## INSTRUCTIONS FOR THE TASK
Your answer should be every line of the entries that has the string "participant" in it.

## EXCERPTED RECORDS

------------------------------------

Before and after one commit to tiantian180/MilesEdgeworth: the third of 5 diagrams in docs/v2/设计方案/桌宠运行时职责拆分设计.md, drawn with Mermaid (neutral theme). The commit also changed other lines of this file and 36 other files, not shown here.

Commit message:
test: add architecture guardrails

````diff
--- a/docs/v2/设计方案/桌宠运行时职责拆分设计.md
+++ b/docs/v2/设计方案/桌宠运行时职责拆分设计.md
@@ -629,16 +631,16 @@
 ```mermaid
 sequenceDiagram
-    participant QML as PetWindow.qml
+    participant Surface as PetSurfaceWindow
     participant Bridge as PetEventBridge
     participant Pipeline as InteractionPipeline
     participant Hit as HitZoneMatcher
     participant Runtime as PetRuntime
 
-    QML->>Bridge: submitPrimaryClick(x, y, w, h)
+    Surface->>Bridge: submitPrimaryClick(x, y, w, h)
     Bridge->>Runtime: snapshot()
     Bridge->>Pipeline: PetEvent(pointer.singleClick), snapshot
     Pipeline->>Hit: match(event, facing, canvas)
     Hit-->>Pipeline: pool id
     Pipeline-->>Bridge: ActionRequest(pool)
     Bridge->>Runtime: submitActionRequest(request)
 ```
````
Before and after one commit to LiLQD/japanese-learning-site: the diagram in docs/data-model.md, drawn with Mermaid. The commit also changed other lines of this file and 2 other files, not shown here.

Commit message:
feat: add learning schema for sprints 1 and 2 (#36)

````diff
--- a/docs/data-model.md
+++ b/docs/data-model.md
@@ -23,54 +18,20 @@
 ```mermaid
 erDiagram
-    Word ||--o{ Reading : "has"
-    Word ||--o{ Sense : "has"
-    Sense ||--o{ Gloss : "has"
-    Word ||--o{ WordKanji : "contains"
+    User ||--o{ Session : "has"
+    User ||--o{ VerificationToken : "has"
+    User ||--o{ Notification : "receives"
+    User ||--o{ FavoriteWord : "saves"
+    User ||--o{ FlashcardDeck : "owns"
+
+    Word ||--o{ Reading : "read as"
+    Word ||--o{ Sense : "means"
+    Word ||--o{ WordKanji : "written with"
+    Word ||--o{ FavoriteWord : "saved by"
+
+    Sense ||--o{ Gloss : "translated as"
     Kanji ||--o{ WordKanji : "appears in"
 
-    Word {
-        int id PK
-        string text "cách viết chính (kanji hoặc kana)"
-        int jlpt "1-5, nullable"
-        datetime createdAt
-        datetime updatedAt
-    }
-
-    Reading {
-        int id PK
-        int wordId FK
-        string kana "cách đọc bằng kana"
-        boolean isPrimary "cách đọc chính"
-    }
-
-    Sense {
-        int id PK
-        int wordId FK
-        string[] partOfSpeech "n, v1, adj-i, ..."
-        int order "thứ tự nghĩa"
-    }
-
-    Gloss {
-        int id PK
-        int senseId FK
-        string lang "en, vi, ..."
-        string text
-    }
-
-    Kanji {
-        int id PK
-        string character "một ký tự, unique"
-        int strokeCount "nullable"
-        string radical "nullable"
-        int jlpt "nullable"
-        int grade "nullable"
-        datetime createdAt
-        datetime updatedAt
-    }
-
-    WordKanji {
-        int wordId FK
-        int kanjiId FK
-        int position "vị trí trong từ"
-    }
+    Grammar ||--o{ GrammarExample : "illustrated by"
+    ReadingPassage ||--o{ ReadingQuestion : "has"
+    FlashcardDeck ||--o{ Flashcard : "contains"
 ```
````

------------------------------------

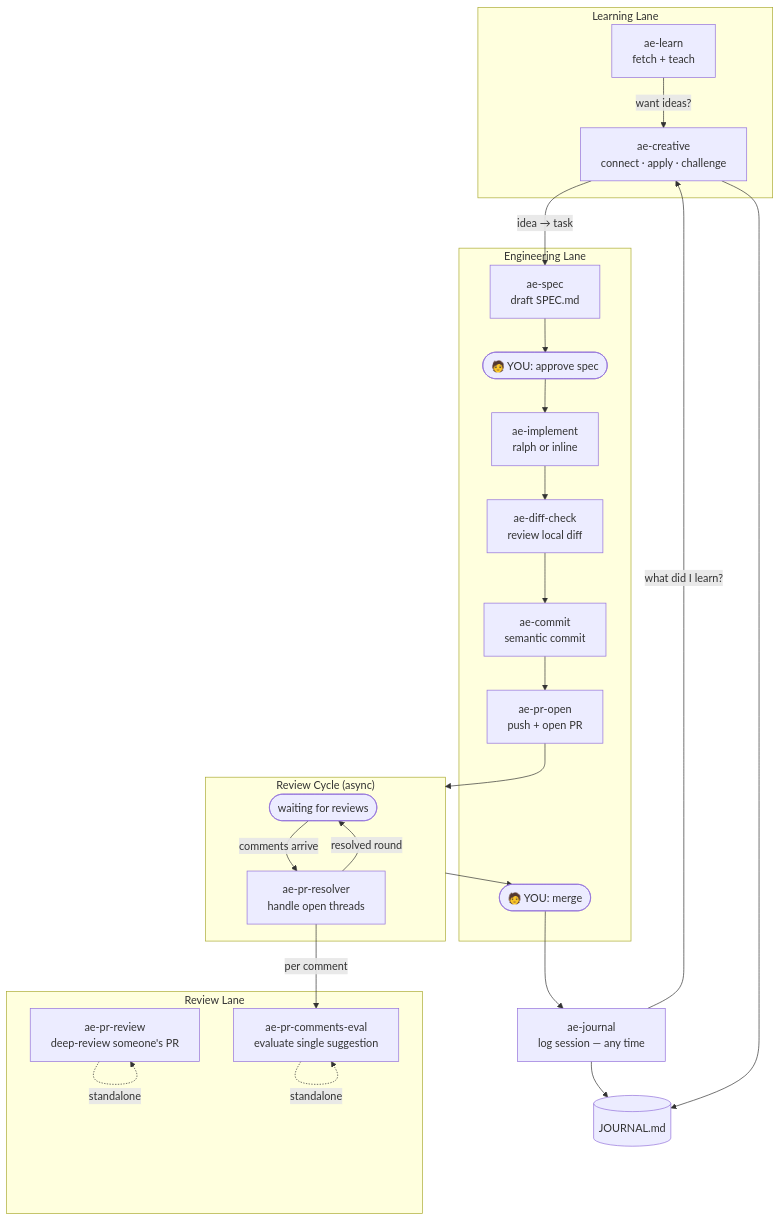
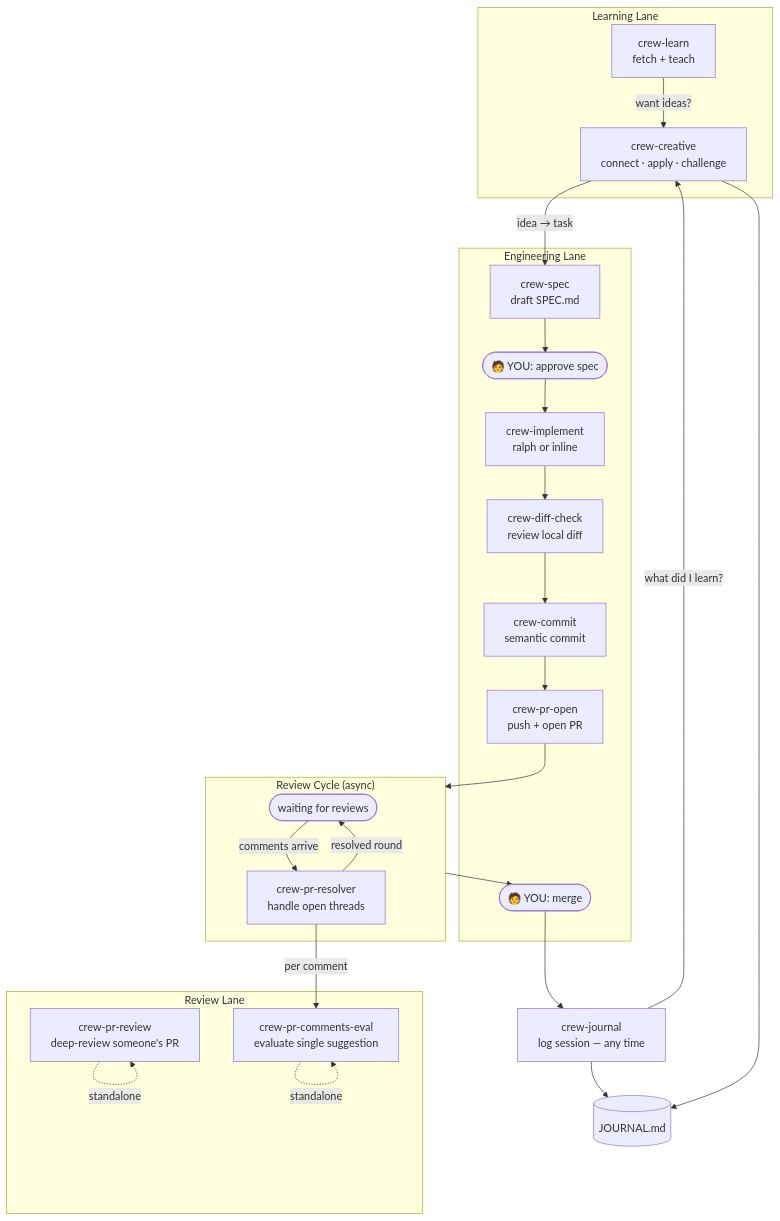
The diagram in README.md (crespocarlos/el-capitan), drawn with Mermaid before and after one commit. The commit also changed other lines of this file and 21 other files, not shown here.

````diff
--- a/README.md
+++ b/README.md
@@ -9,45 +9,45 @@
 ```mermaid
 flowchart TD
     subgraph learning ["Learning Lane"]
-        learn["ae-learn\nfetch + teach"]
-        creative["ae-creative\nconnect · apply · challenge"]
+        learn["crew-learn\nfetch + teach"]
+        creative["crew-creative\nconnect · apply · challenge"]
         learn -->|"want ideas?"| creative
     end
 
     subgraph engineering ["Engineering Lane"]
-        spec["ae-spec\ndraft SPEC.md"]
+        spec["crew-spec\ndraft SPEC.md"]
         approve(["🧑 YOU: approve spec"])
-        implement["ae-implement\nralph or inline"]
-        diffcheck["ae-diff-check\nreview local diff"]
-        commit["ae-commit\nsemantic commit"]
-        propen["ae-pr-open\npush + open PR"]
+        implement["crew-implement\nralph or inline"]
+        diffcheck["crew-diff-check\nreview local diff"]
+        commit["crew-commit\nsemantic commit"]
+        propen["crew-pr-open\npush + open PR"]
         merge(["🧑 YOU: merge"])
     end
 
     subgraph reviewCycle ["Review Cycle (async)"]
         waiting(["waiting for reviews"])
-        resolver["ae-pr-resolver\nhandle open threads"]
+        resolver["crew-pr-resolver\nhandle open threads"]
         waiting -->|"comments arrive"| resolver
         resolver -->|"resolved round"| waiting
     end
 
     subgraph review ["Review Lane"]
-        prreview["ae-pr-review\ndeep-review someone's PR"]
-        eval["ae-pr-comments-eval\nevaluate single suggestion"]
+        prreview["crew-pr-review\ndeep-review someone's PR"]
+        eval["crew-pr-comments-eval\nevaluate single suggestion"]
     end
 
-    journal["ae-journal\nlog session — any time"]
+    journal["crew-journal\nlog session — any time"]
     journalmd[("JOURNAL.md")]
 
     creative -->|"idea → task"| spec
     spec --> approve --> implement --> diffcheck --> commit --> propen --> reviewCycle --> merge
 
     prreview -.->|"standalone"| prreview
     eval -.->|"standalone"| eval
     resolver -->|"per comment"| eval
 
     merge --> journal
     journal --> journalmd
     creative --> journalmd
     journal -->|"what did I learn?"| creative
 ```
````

------------------------------------

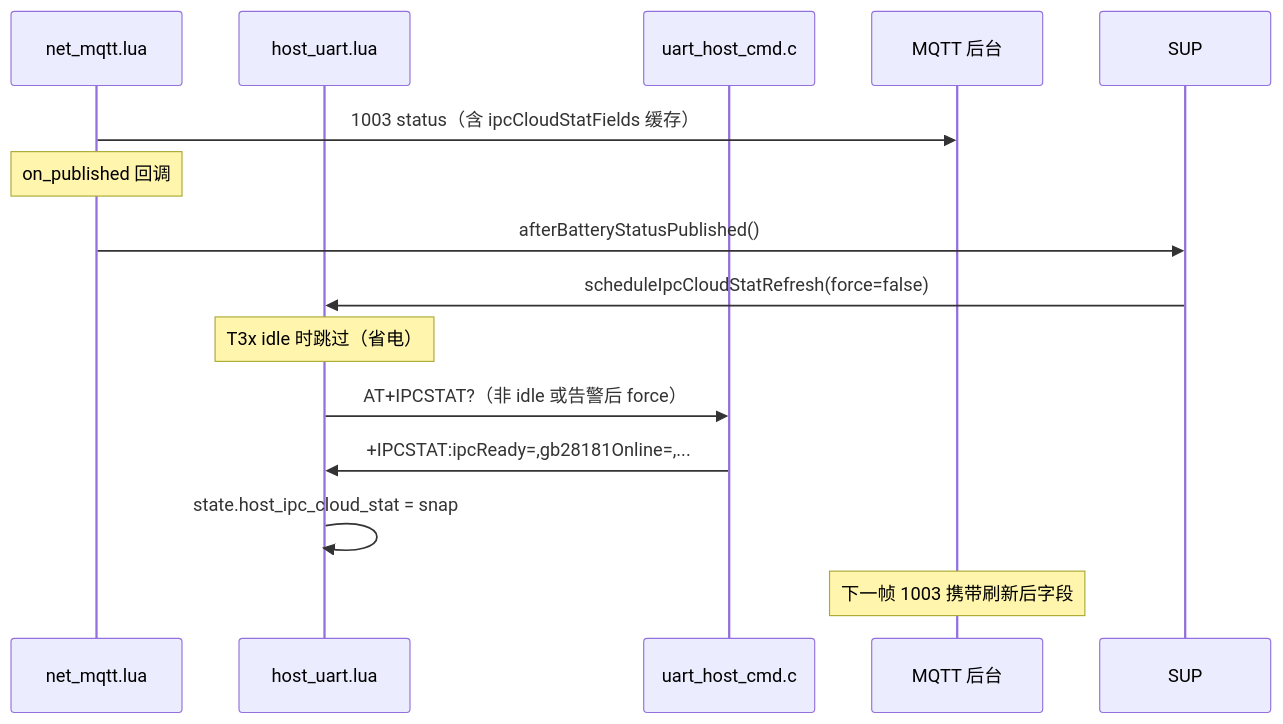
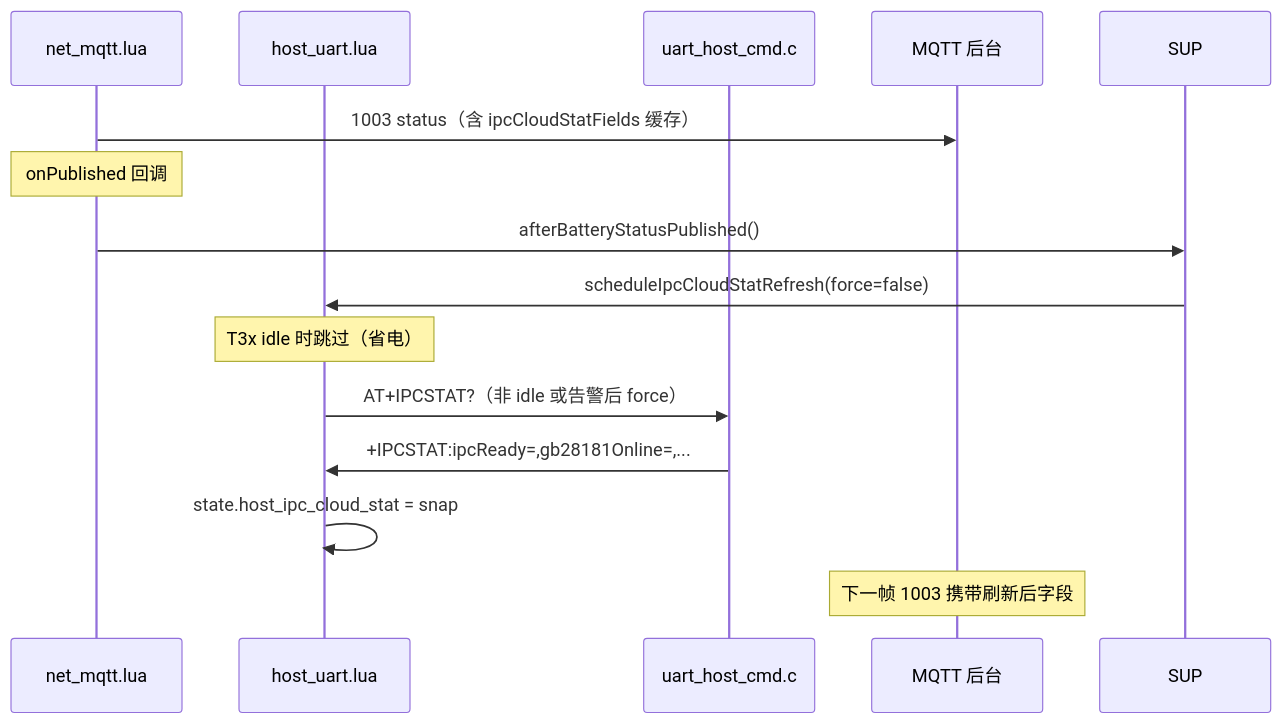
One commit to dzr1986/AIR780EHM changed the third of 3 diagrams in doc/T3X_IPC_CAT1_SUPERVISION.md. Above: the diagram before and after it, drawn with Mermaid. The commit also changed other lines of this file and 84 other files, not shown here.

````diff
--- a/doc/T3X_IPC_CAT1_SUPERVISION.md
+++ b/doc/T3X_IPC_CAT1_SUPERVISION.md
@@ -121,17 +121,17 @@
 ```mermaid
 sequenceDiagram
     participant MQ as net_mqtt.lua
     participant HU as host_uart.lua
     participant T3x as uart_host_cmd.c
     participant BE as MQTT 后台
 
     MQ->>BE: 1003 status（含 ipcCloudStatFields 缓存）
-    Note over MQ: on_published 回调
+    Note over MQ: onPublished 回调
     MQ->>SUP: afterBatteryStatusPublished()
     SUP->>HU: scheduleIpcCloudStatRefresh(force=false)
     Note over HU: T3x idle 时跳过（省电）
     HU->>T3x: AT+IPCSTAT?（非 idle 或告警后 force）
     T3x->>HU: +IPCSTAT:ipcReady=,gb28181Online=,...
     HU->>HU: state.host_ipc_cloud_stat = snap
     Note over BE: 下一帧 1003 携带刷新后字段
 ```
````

------------------------------------

## WRITTEN SOLUTION
-    participant QML as PetWindow.qml
+    participant Surface as PetSurfaceWindow
     participant Bridge as PetEventBridge
     participant Pipeline as InteractionPipeline
     participant Hit as HitZoneMatcher
     participant Runtime as PetRuntime
     participant MQ as net_mqtt.lua
     participant HU as host_uart.lua
     participant T3x as uart_host_cmd.c
     participant BE as MQTT 后台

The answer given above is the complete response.